I was excited about one such relationship possibility forming the other week. I was invited to help take part in the Vermont READS 2019 state-wide reading program. This year, citizens of Vermont are encouraged to read the graphic novel March: Book One written by Congressman and Civil Rights Leader John Lewis. The book is co-authored by Andrew Aydin and illustrated by Nate Powell. The work focuses on John Lewis’ upbringing and introduction to non-violence practices in order to bring attention and change to a very segregated 1950-60’s United States. In reading this work, it becomes very apparent that Lewis’ actions were driven by his faith. Readers will also see the importance of the African American Church during that time as being not only a “house of prayer,” but a community meeting house for Civil Rights activists. I can’t help but think that this role is something the universal church needs to reclaim for our own time today.
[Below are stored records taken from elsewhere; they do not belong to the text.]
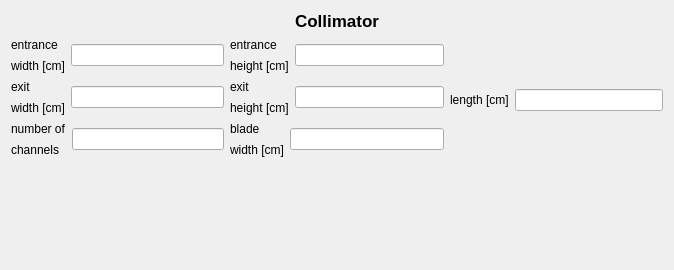
Above: GUI-Qt/collimator.ui from vitess-neutron/vitess before the change. Below: the same form after it.
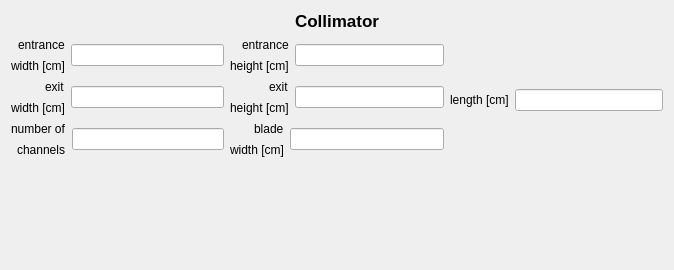
That is the form after the change.

Patch:
```diff
--- a/GUI-Qt/collimator.ui
+++ b/GUI-Qt/collimator.ui
@@ -73,7 +73,7 @@
     <layout class="QVBoxLayout" name="verticalLayout_2">
      <item>
       <layout class="QGridLayout" name="gridLayout_4">
-       <item row="0" column="0">
+       <item row="0" column="0" alignment="Qt::AlignRight">
         <widget class="QLabel" name="label_2">
          <property name="text">
           <string>entrance</string>
@@ -94,7 +94,7 @@
      </item>
      <item>
       <layout class="QGridLayout" name="gridLayout_5">
-       <item row="0" column="0">
+       <item row="0" column="0" alignment="Qt::AlignRight">
         <widget class="QLabel" name="label_15">
          <property name="text">
           <string>exit</string>
@@ -115,7 +115,7 @@
      </item>
      <item>
       <layout class="QGridLayout" name="gridLayout_6">
-       <item row="0" column="0">
+       <item row="0" column="0" alignment="Qt::AlignRight">
         <widget class="QLabel" name="label_17">
          <property name="text">
           <string>blade</string>
@@ -154,7 +154,7 @@
     <layout class="QVBoxLayout" name="verticalLayout">
      <item>
       <layout class="QGridLayout" name="gridLayout">
-       <item row="0" column="0">
+       <item row="0" column="0" alignment="Qt::AlignRight">
         <widget class="QLabel" name="label">
          <property name="text">
           <string>entrance</string>
@@ -175,7 +175,7 @@
      </item>
      <item>
       <layout class="QGridLayout" name="gridLayout_2">
-       <item row="0" column="0">
+       <item row="0" column="0" alignment="Qt::AlignRight">
         <widget class="QLabel" name="label_10">
          <property name="text">
           <string>exit</string>
@@ -206,7 +206,7 @@
        <item row="0" column="1" rowspan="2">
         <widget class="QLineEdit" name="lineEdit_9"/>
        </item>
-       <item row="1" column="0">
+       <item row="1" column="0" alignment="Qt::AlignRight">
         <widget class="QLabel" name="label_13">
          <property name="text">
           <string>channels</string>
```
Left out of the diff: 28 changed lines with no effect on the pictures.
My church was fortunate to have received a few copies which will be available for parishioners to borrow. My hope is that by engaging in this text some will feel moved to take part in a community discussion later in the year when students from the local Community School will be sharing their thoughts as well. This is an opportunity for a community to not only “know” what their children are reading, but a chance for them to participate as well.
This collaboration lends itself to a lot of chatter I’ve heard from those in the community that don’t hearken the church doors. For example, a church member was talking recently to an individual who doesn’t attend any church service and was explaining who I was. “Oh, he's our new pastor.” You see, this thing we’re part of is bigger then a building. I feel the same way, just because you don’t attend a church service doesn’t mean you aren’t part of my community.
Here’s to sitting across the table, without our phones, and having real community.
As you were,